Secunia has created a vulnerability test that users can quickly run to see if their browser is open to such a spoof.
Not only does the vulnerability exist in up-to-date editions of Internet Explorer, Firefox, Mozilla, Camino, Opera, and Safari, but it also affects the not-yet-released Firefox 1.0.5, which is in the last stages of testing.
"We expect a Firefox 1.0.5 release in the not too distant future," the quality control blog for Firefox read Tuesday. "We'd appreciate any help you all can offer by downloading and testing out these new bits."
It was expected that Firefox 1.0.5 would fix the frame insertion bug that crept back into the open-source browser's code, a gaffe that made news earlier in June.
Would 1.0.5 also fix this news flaw?
"We'll be taking a look at the vulnerability, and deciding whether it makes sense to put [a fix] in 1.0.5," said a Mozilla spokesman. "Firefox security is an ongoing process."
The spokesman wouldn't comment on whether any inclusion of a fix for the new vulnerability -- which Secunia rates as only a "less critical" threat -- would delay the appearance of 1.0.5, but said that the builds now available "were mostly for the development community.
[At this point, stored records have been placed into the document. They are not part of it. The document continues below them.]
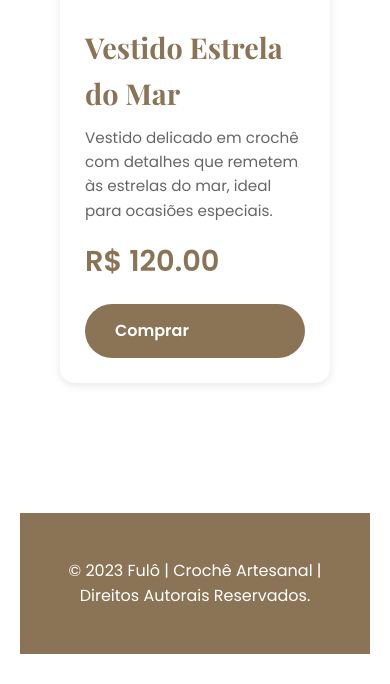
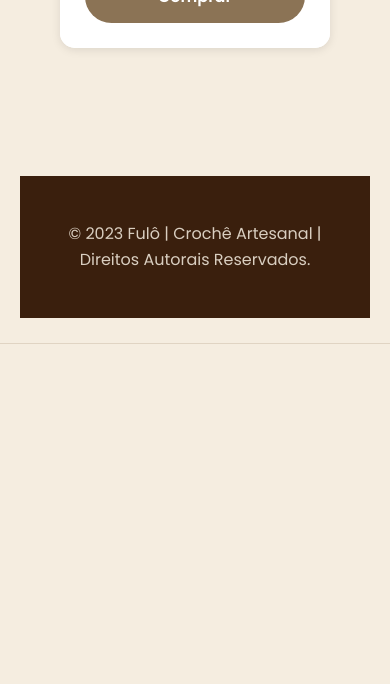
Before and after one commit to Sophiariela/fulo_crochet_site, a Flask app: page / in a window 390 px wide. Shown: the part 5192-5876 px from the top of the page. After the commit the page ends 5536 px from the top, so only its background shows below. Run offline with Flask 3, Linux system fonts and the light colour scheme.

Commit message:
style.css

```diff
--- a/static/style.css
+++ b/static/style.css
@@ -11,11 +12,13 @@
     --cor-acento: #25D366;
     --cor-texto: #333;
     --cor-texto-claro: #666;
---cor-fundo: #fafafa;
+    --cor-fundo: #f5ede0;
     --cor-branco: #ffffff;
     --sombra: 0 2px 10px rgba(0,0,0,0.1);
     --sombra-hover: 0 5px 20px rgba(0,0,0,0.15);
 }
+
+/* ========== ESTILOS GERAIS ========== */
 
 body {
     font-family: 'Poppins', sans-serif;
@@ -30,31 +33,38 @@
     padding: 0 20px;
 }
 
+/* ========== CABEÇALHO COM BANNER ========== */
+
 .header {
-background: linear-gradient(135deg, var(--cor-secundaria) 0%, var(--cor-branco) 100%);
-padding: 60px 20px;
-text-align: center;
     box-shadow: var(--sombra);
+    background: #3a1f0d;
 }
 
-.logo {
-font-family: 'Playfair Display', serif;
-font-size: 3.5rem;
-font-weight: 400;
-color: var(--cor-primaria);
-margin-bottom: 10px;
-letter-spacing: 2px;
+.banner {
+    width: 100%;
+    line-height: 0;
 }
 
-.subtitle {
-font-size: 1.2rem;
-color: var(--cor-texto-claro);
-margin-bottom: 30px;
+.banner-img {
+    width: 100%;
+    display: block;
+    object-fit: cover;
+    max-height: 340px;
 }
+
+.header-whatsapp {
+    background: #3a1f0d;
+    display: flex;
+    justify-content: center;
+    align-items: center;
+    padding: 22px 20px;
+}
+
+/* ========== BOTÕES ========== */
 
 .btn {
     display: inline-block;
-padding: 14px 30px;
+    padding: 14px 32px;
     text-decoration: none;
     border-radius: 50px;
     font-weight: 600;
@@ -79,6 +91,7 @@
     background: var(--cor-primaria);
     color: var(--cor-branco);
     width: 100%;
+    text-align: center;
 }
 
 .btn-secondary:hover {
@@ -86,29 +99,33 @@
     transform: translateY(-2px);
 }
 
+/* ========== FILTROS ========== */
+
 .filtros {
-padding: 30px 0;
-background: var(--cor-branco);
+    padding: 25px 0;
+    background: var(--cor-fundo);
     box-shadow: var(--sombra);
     position: sticky;
     top: 0;
     z-index: 100;
+    border-bottom: 1px solid #e0d4c3;
 }
 
 .filtros .container {
     display: flex;
-gap: 15px;
+    gap: 12px;
     flex-wrap: wrap;
     justify-content: center;
 }
 
 .filtro-btn {
     padding: 10px 25px;
-background: var(--cor-secundaria);
+    background: var(--cor-branco);
     border: 2px solid transparent;
     border-radius: 25px;
     cursor: pointer;
     font-weight: 500;
+    font-family: 'Poppins', sans-serif;
     transition: all 0.3s ease;
     color: var(--cor-primaria);
 }
@@ -183,11 +204,12 @@
 
 .card-conteudo {
     padding: 25px;
+    background: var(--cor-branco);
 }
 
 .card-titulo {
     font-family: 'Playfair Display', serif;
-font-size: 1.8rem;
+    font-size: 1.6rem;
     color: var(--cor-primaria);
     margin-bottom: 10px;
 }
@@ -205,9 +227,11 @@
     margin-bottom: 20px;
 }
 
+/* ========== RODAPÉ ========== */
+
 .footer {
-background: var(--cor-primaria);
-color: var(--cor-branco);
+    background: #3a1f0d;
+    color: #f5ede0;
     padding: 40px 20px;
     text-align: center;
     margin-top: 60px;
@@ -215,7 +239,10 @@
 
 .footer p {
     margin: 5px 0;
+    opacity: 0.85;
 }
+
+/* ========== ANIMAÇÕES ========== */
 
 @keyframes fadeInUp {
     from {
@@ -239,7 +268,7 @@
     }
 
     .filtros .container {
-gap: 10px;
+        gap: 8px;
     }
 
     .filtro-btn {
```
Also changed, not shown: other parts of static/style.css (+19 -9 lines). Lines whose indentation alone changed are shown as unchanged.
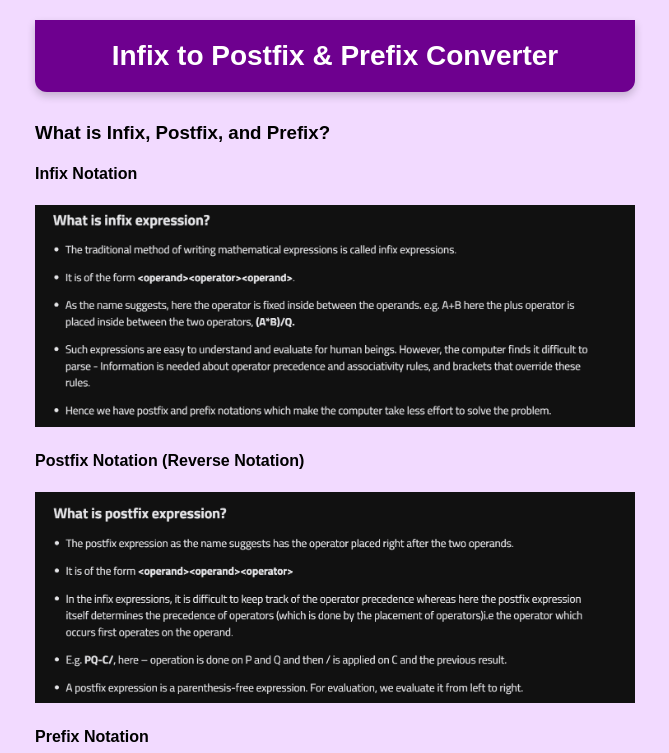
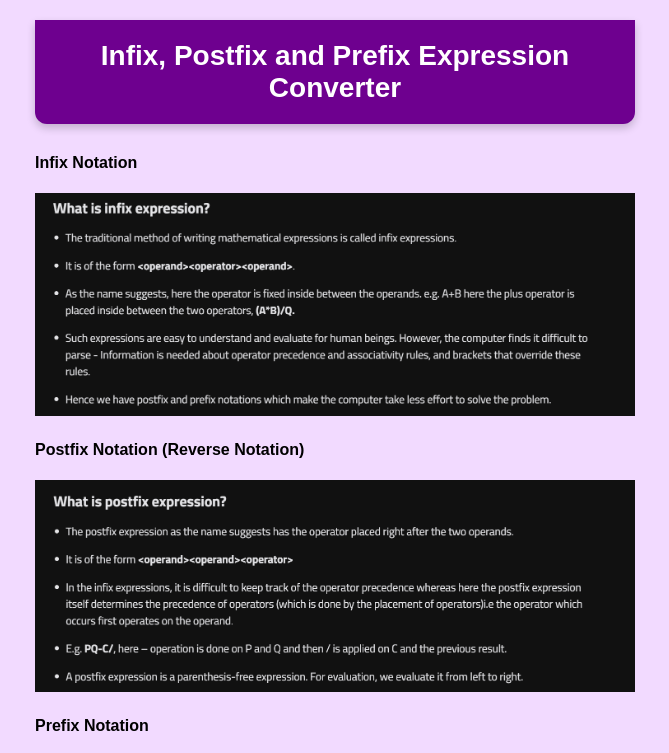
Before and after one commit to soumyaasinghh1/infix-postfix-prefix-converter, a plain HTML site: page infix_converter.html in a window 1280 px wide. Shown: the top 753 px of the page, without its empty margins (305-974 px from the left). Drawn offline with Linux system fonts and the light colour scheme.

Commit message:
updated title and credit box

```diff
--- a/infix_converter.html
+++ b/infix_converter.html
@@ -70,10 +70,9 @@
 </head>
 <body>
     <div class="title-box">
-        <h1>Infix to Postfix & Prefix Converter</h1>
-      </div>
+        <h1>Infix, Postfix and Prefix Expression Converter</h1>
+    </div>
 
-    <h3>What is Infix, Postfix, and Prefix?</h3>
 
 <div>
   <h4>Infix Notation</h4>
```
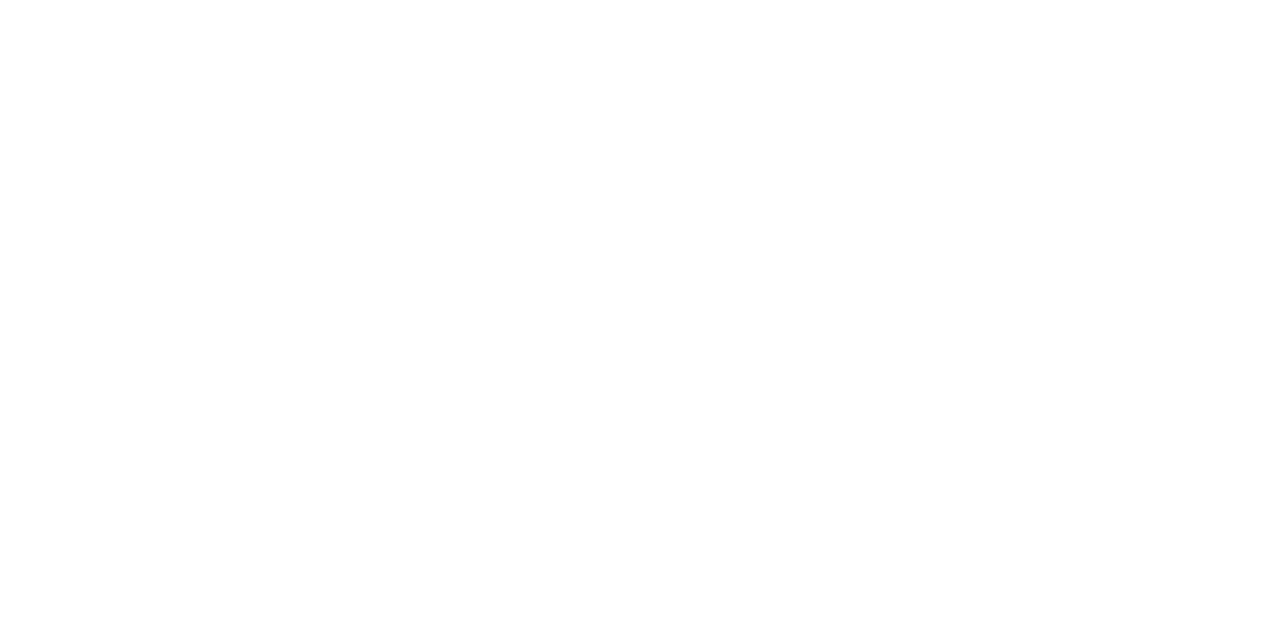
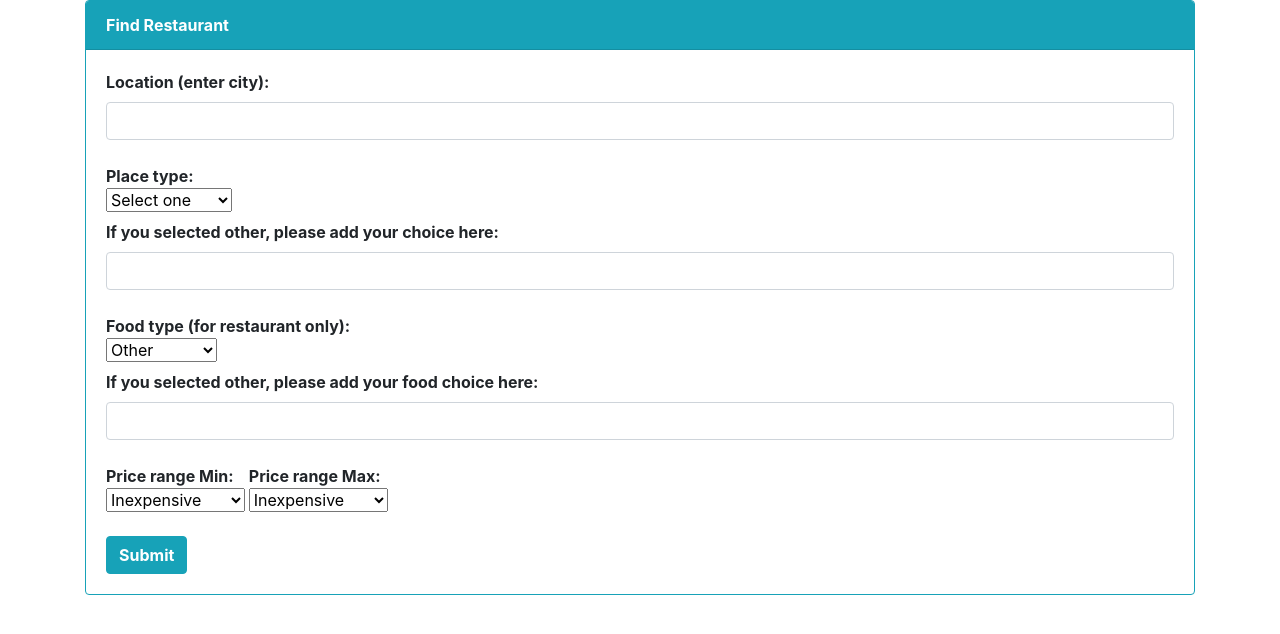
Before and after one commit to klbjklbj/PerfectDate, a plain HTML site: page index.html in a window 1280 px wide. Drawn offline with nearby package versions, Linux system fonts and the light colour scheme.

Commit message:
added reset.css and style.css, added google-api-call

```diff
--- /dev/null
+++ b/css/reset.css
@@ -0,0 +1,48 @@
+/* http://meyerweb.com/eric/tools/css/reset/
+   v2.0 | 20110126
+   License: none (public domain)
+*/
+
+html, body, div, span, applet, object, iframe,
+h1, h2, h3, h4, h5, h6, p, blockquote, pre,
+a, abbr, acronym, address, big, cite, code,
+del, dfn, em, img, ins, kbd, q, s, samp,
+small, strike, strong, sub, sup, tt, var,
+b, u, i, center,
+dl, dt, dd, ol, ul, li,
+fieldset, form, label, legend,
+table, caption, tbody, tfoot, thead, tr, th, td,
+article, aside, canvas, details, embed,
+figure, figcaption, footer, header, hgroup,
+menu, nav, output, ruby, section, summary,
+time, mark, audio, video {
+	margin: 0;
+	padding: 0;
+	border: 0;
+	font-size: 100%;
+	font: inherit;
+	vertical-align: baseline;
+}
+/* HTML5 display-role reset for older browsers */
+article, aside, details, figcaption, figure,
+footer, header, hgroup, menu, nav, section {
+	display: block;
+}
+body {
+	line-height: 1;
+}
+ol, ul {
+	list-style: none;
+}
+blockquote, q {
+	quotes: none;
+}
+blockquote:before, blockquote:after,
+q:before, q:after {
+	content: '';
+	content: none;
+}
+table {
+	border-collapse: collapse;
+	border-spacing: 0;
+}
--- a/index.html
+++ b/index.html
@@ -1,10 +1,99 @@
 <!DOCTYPE html>
-<html lang="en-us">
+<html>
 
 <head>
+    <meta charset="utf-8" />
+    <meta http-equiv="X-UA-Compatible" content="IE=edge">
+    <title>Perfect Date</title>
+    <meta name="viewport" content="width=device-width, initial-scale=1">
+    <link rel="stylesheet" type="text/css" media="screen" href="css/reset.css" />
+    <link rel="stylesheet" href="https://stackpath.bootstrapcdn.com/bootstrap/4.1.3/css/bootstrap.min.css" integrity="sha384-MCw98/SFnGE8fJT3GXwEOngsV7Zt27NXFoaoApmYm81iuXoPkFOJwJ8ERdknLPMO"
+        crossorigin="anonymous">
+    <link rel="stylesheet" type="text/css" media="screen" href="css/style.css" />
 
 </head>
+
 <body>
 
+    <div class="container">
+        <div class="card border border-info">
+            <div class="card-header bg-info text-white font-weight-bold addTrain">Find Restaurant</div>
+            <div class="card-body">
+                <form>
+                    <div class="form-group font-weight-bold">
+                        <label>Location (enter city):</label>
+                        <input type="text" class="form-control" id="location">
+                        <br>
+                        <label>Place type:
+                            <br>
+                            <select id="foodPlace">
+                                <option value="">Select one</option>
+                                <option value="restaurant">Restaurant</option>
+                                <option value="sport bar">Sport Bar</option>
+                                <option value="fast food">Fast Food</option>
+                                <option value="coffee house">Coffee House</option>
+                                <option value="bakery">Bakery</option>
+                                <option value="">Other</option>
+                            </select>
+                        </label>
+                        <br>
+                        <label>If you selected other, please add your choice here:</label>
+                        <input type="text" class="form-control" id="otherFoodPlace">
+                        <br>
+                        <label>Food type (for restaurant only):
+                            <br>
+                            <select id="restaurant">
+                                <option value="">Other</option>
+                                <option value="barbecue">Barbecue</option>
+                                <option value="chinese">Chinese</option>
+                                <option value="greek">Greek</option>
+                                <option value="italian">Italian</option>
+                                <option value="indian">Indian</option>
+                                <option value="mexican">Mexican</option>
+                                <option value="pizza">Pizza</option>
+                                <option value="seafood">Seafood</option>
+                                <option value="steakhouse">Steakhouse</option>
+                                <option value="vegetarian">Vegetarian</option>
+                            </select>
+                        </label>
+                        <br>
+                        <label>If you selected other, please add your food choice here:</label>
+                        <input type="text" class="form-control" id="otherRestaurant">
+                        <br>
+                        <label>Price range Min:
+                            <br>
+                            <select id="priceMin">
+                                <option value="1">Inexpensive</option>
+                                <option value="2">Moderate</option>
+                                <option value="3">Expensive</option>
+                                <option value="4">Very Expensive</option>
+                            </select>
+                        </label>
+                        <label>Price range Max:
+                            <br>
+                            <select id="priceMax">
+                                <option value="1">Inexpensive</option>
+                                <option value="2">Moderate</option>
+                                <option value="3">Expensive</option>
+                                <option value="4">Very Expensive</option>
+                            </select>
+                        </label>
+                    </div>
+                    <button type="submit" class="btn btn-info font-weight-bold" id="submit">Submit</button>
+                </form>
+            </div>
+        </div>
+    </div>
+
+    <script src="https://code.jquery.com/jquery-3.3.1.js" integrity="sha256-2Kok7MbOyxpgUVvAk/HJ2jigOSYS2auK4Pfzbm7uH60="
+        crossorigin="anonymous"></script>
+
+    <!-- <script src="https://www.gstatic.com/firebasejs/5.5.8/firebase.js"></script>
+
+    <script type="text/javascript" src="https://maps.googleapis.com/maps/api/js?key=AIzaSyCWUcRBqODE7dNoFCKF4ZvP4EqNm5JbjsM&libraries=places"></script> -->
+
+    <script src="https://momentjs.com/downloads/moment.js"></script>
+    <script src="js/perfectDate.js"></script>
 </body>
+
 </html>
--- /dev/null
+++ b/js/perfectDate.js
@@ -0,0 +1,33 @@
+/*
+var config = {
+    apiKey: "AIzaSyB76U2wdaiboIdMzc9aocSoMprAUIGjUbY",
+    authDomain: "vahedemo.firebaseapp.com",
+    databaseURL: "https://vahedemo.firebaseio.com",
+    projectId: "vahedemo",
+    storageBucket: "vahedemo.appspot.com",
+    messagingSenderId: "447795963850"
+};
+firebase.initializeApp(config);
+
+var database = firebase.database();
+*/
+
+
+$("#submit").on("click", function () {
+    event.preventDefault();
+    var query = $("#foodPlace").val() + " " + $("#otherFoodPlace").val() + $("#restaurant").val() + " " + $("#otherRestaurant").val() + "in " + $("#location").val();
+    var minPrice = $("#priceMin").val();
+    var maxPrice = $("#priceMax").val();
+    var API_KEY = "AIzaSyCWUcRBqODE7dNoFCKF4ZvP4EqNm5JbjsM";
+    //var API_KEY = "zykZaud5RdF8nTZ-4mUSjKfb4kDEWxEJGT97O2wB98wLWNMmrYf-UhxhE0pNSBmR3Xc-hVlgBOA8cXkPnxK5C2ROJ4k06Qqn4ykmzfqzAj2DlnONRez9ziLot27zW3Yx"
+    var queryURL = "https://maps.googleapis.com/maps/api/place/textsearch/json?query=" + query + "&minprice=" + minPrice + "&maxprice=" + maxPrice + "&key=" + API_KEY;
+
+    $.ajax({
+        url: queryURL,
+        method: "GET",
+    }).then(function (response) {
+        console.log(response)
+    })
+});
+
+// https://maps.googleapis.com/maps/api/place/details/json?placeid=ChIJ_8Dquo9skFQRx3XvidLWtAU&key=AIzaSyCWUcRBqODE7dNoFCKF4ZvP4EqNm5JbjsM
```
Also changed, not shown: css/style.css (added).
The release of 1.0.5 is a ways off."
Firefox 1.0.5 can be downloaded in its not-finished Windows, Mac, and Linux editions from the Mozilla Web site.